Sarel was born and grew up in a small Northern Cape agricultural town. His father was a “by-woner” and from an early age Sarel had to work the fields and assist elsewhere on the patch of land allotted to them. He was one of the less lucky children who did not go to school due to the meagre income of his parents and his physical ability to work on the farm stood in his way to an education.
His mother died while he was still very young while his father ran the business of providing food on the table. World War two had just fired its final shots and food for the nation was a priority. Sarel’s educational abilities were about the equivalence of standard 2. His reading and arithmetical skills were basic. When Sarel married, his father invited him and his new-found wife to a dinner at a local restaurant. The dinner was a hamburger each. As time moved on so Sarel was compelled to find viable work to support the wife and two kids. He found a job on the railways and worked in the stores for a pittance but in his case any job was a good job.
During the year 2000 I owned a large allotment South of Bloemfontein. My main concern being vegetables and sheep. Having the work done was quite a problem and later in Kimberley I was introduced to Sarel who had been retrenched by the railways, had bought a V8 Ford, paying with his retrenchment package and hence unable to feed his expanded family. His wife had divorced him and he became a hobo, eating off the streets and begging for a few rands. I signed him up as a temporary worker and Sarel was in the seventh heaven.

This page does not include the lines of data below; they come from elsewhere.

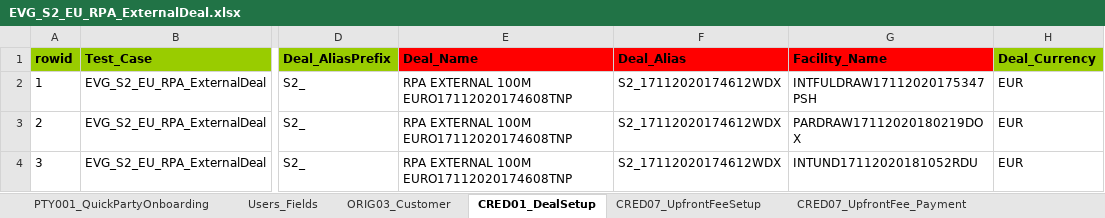
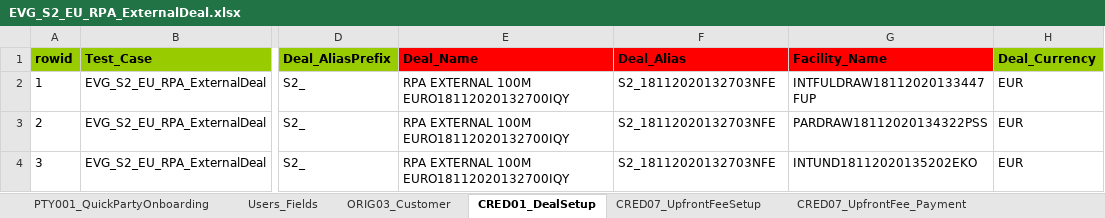
Before and after one commit to shirleenhong/automation-loan-application-cba, an Excel workbook: DataSet/LoanIQ_DataSet/EU_Entity/EVG_S2_EU_RPA_ExternalDeal.xlsx, sheet CRED01_DealSetup, drawn as a sheet; only a part is shown, gaps mark what is left out; values as stored, in another font and other column widths than the file's, no borders; the diff names each change by its address in the sheet, - before the commit and + after, or states it on an @@ line.

```diff
--- a/DataSet/LoanIQ_DataSet/EU_Entity/EVG_S2_EU_RPA_ExternalDeal.xlsx (sheet CRED01_DealSetup)
+++ b/DataSet/LoanIQ_DataSet/EU_Entity/EVG_S2_EU_RPA_ExternalDeal.xlsx (sheet CRED01_DealSetup)
-E2:E4 (Deal_Name): RPA EXTERNAL 100M EURO17112020174608TNP
+E2:E4 (Deal_Name): RPA EXTERNAL 100M EURO18112020132700IQY
-F2:F4 (Deal_Alias): S2_17112020174612WDX
+F2:F4 (Deal_Alias): S2_18112020132703NFE
-G2 (Facility_Name): INTFULDRAW17112020175347PSH
+G2 (Facility_Name): INTFULDRAW18112020133447FUP
-G3 (Facility_Name): PARDRAW17112020180219DOX
+G3 (Facility_Name): PARDRAW18112020134322PSS
-G4 (Facility_Name): INTUND17112020181052RDU
+G4 (Facility_Name): INTUND18112020135202EKO
```
Also changed, not shown: sheet SERV08_ComprehensiveRepricing, sheet SERV29_PaymentFees, sheet SERV01_LoanDrawdown, sheet CRED02_FacilitySetup, sheet SYND02_PrimaryAllocation, sheet TRPO12_PortfolioSettledDisc, 5 more sheets, 4 other files.
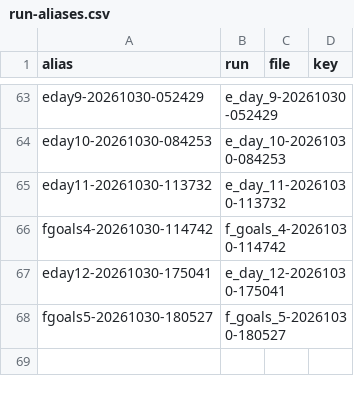
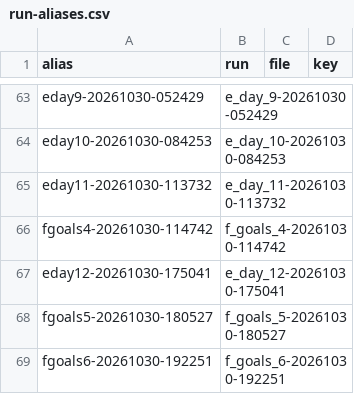
Before and after one commit to wengera/zomboid-mod-nutrition, a CSV file: docs/reference/run-aliases.csv, drawn as a sheet; only a part is shown, gaps mark what is left out; the diff names each change by its address in the sheet, - before the commit and + after, or states it on an @@ line.

Commit message:
Plan 25 F5 artifact: f_goals_6-20261030-192251 (the fifth LLM session, unarmed: zero kills, the weapon want exercised and nothing found, death at game minute 764; stub guide, row, do-not-cite rows, alias, the spec's section 5 item 3)

```diff
--- a/docs/reference/run-aliases.csv
+++ b/docs/reference/run-aliases.csv
+row 69: fgoals6-20261030-192251 | f_goals_6-20261030-192251
```
Also changed, not shown: 10 other files.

He was well paid and received 4 meals a day and a copious supply of coke. Sarel was addicted to coke and became rather truculent when it was not available. His forte was the construction and installation of several gates interlinking the 3 plots. Then we noticed something out of the normal. When the required numbers of gates were installed he would simply pull down the fence at a different point and install several gates again. Sarel was also addicted to tobacco and smoked about 30-40 cigarettes a day. He often complained about his health yet looked like he could fight a lion, He took several rest breaks during the day. My wife and I had planned to visit a family member in Kimberley and I suggested we take Sarel with us so that he could have a medical check-up. He was found to have heart problems and was kept in the hospital for some time. Friends organised a disability grant for Sarel and he stayed with friends when he came out of the hospital.
Some months later I sold the plots and purchased a house in Kimberley. I paid a visit to the people who took Sarel in after his hospital stay and was told he died a few months later.